I'm already looking at what I need for a fixture to make up for the angle on the mill table. Might not have enough daylight under the head. That's where piloted tooling and using the tilting table on the drill press may work. Not as rigid but the pilot should make up for most of that. Get a set of shims would allow you to index each plug in certain increments to optimize it's presentation to the chamber? Got to be worth 1/2hp per cylinder at least, don't you think? I really do think the depth and indexing would be beneficial but I don't think you would begin to see measurable results unless you had a marginal combination, or are running a max effort motor. I don't think a fortune is to be made here. Might be able to get $50 a head plus shims? Most of you guys are frugal. I did not say cheap. I'm very careful where I spend my fun money too.
Yep. As for the making a fortune part...HAAAAAAAAAA HAAAAAAAAAAA you'd have to convince people it's worth the effort and those folks are few and far between, and most of them can do their own machine work. I'm a details guy. It's the little things that add up. Anyone can do the easy stuff. I'd bet money, big money, like all I have and some stuff I don't, that guys like PBR and PRH and a few others...MoparOfficial...probably missing some names here but you get who I'm talking about all do the very same thing every time they check out someone's port work...they get a finger in the port and check the short turns. I know I do it. First, very first place I go to, because it's the hardest place to grind and get it correct. And most guys just buff it off and let it go, which isn't a bad thing in many cases. You can loose more there in a second or two than most would recognize. Before I bought my flow bench I had several other shops with them test my stuff for me and it was hilarious. First thing was a finger up my short turns. Then they look at the valve job.
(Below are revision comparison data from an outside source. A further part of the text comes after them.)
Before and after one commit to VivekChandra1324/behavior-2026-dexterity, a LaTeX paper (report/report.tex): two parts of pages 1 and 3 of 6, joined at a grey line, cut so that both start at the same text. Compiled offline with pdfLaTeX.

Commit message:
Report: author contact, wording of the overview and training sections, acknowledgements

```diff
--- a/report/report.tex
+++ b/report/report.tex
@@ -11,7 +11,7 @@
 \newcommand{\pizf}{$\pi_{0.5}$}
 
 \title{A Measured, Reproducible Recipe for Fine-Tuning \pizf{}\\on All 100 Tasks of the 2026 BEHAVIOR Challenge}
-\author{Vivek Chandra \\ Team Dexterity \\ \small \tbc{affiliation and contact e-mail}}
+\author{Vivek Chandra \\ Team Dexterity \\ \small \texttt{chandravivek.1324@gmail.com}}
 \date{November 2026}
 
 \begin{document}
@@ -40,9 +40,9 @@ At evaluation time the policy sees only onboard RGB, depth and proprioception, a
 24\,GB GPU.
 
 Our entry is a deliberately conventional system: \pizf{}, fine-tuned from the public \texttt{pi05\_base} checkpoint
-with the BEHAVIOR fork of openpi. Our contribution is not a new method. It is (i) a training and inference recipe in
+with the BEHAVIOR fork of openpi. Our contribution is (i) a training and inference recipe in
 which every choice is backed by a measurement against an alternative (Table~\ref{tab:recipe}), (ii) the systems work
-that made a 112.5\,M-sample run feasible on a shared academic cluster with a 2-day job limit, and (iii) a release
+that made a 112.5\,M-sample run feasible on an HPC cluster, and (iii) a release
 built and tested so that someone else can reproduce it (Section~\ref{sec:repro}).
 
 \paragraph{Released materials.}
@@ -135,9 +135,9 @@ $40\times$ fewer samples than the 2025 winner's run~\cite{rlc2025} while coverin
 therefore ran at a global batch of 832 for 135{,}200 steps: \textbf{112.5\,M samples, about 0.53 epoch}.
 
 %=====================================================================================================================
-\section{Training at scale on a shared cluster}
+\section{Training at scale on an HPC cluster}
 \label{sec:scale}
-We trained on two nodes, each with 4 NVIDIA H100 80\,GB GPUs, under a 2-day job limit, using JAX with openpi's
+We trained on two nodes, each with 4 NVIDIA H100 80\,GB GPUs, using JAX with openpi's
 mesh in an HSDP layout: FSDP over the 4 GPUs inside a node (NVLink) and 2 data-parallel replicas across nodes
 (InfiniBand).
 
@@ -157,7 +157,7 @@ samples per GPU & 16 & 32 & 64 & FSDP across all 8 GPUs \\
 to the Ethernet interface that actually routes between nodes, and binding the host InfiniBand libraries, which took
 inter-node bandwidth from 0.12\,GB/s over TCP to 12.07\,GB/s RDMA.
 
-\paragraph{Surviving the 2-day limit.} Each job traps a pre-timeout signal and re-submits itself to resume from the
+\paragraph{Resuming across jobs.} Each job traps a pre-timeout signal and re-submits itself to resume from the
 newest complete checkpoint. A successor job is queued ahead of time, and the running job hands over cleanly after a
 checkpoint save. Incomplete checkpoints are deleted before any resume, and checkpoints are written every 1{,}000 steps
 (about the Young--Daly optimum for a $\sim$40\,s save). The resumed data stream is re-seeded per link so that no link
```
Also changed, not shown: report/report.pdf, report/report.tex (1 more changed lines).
That's why PBR and his thread is so interesting. I can sit back, read his stuff and enjoy what he's doing. He is explaining it much better than I can. And those who want to learn, if for no other reason than to be better informed when looking at cylinder heads. The guys who want to improve their heads can really learn a bunch from his work.
Once you know how much you need to take out of the hole, you shouldn't need many indexing washers. Not any more than you would if you were just indexing the plugs. Go for it.
Learning how to finger a port.....that like getting to first base or second? I can’t remember!
I knew a gal that was like a LS port.....never mind!
There’s a short side radius aka “G” spot joke somewhere here!
Sorry to sidetrack but that is funny right there!
If your good enuf it a home run
I thought that would equate to a triple, but it's been a long time since I played that sport.
I got the perfect short side radius (or what have you) middle finger. Result of a dirt bike wipeout years ago. Nice curvature at rest no?
Pulled the 2nd head apart today. Valves all held alcohol. Valve guides were the same as the first head meaning ok to use in my opinion. I'll remove the same burrs under the seat with the Dremel buffer. The spark plug holes are already done. About 1.5 hrs to complete this head meaning both my small block SM heads will be ready to bolt and go.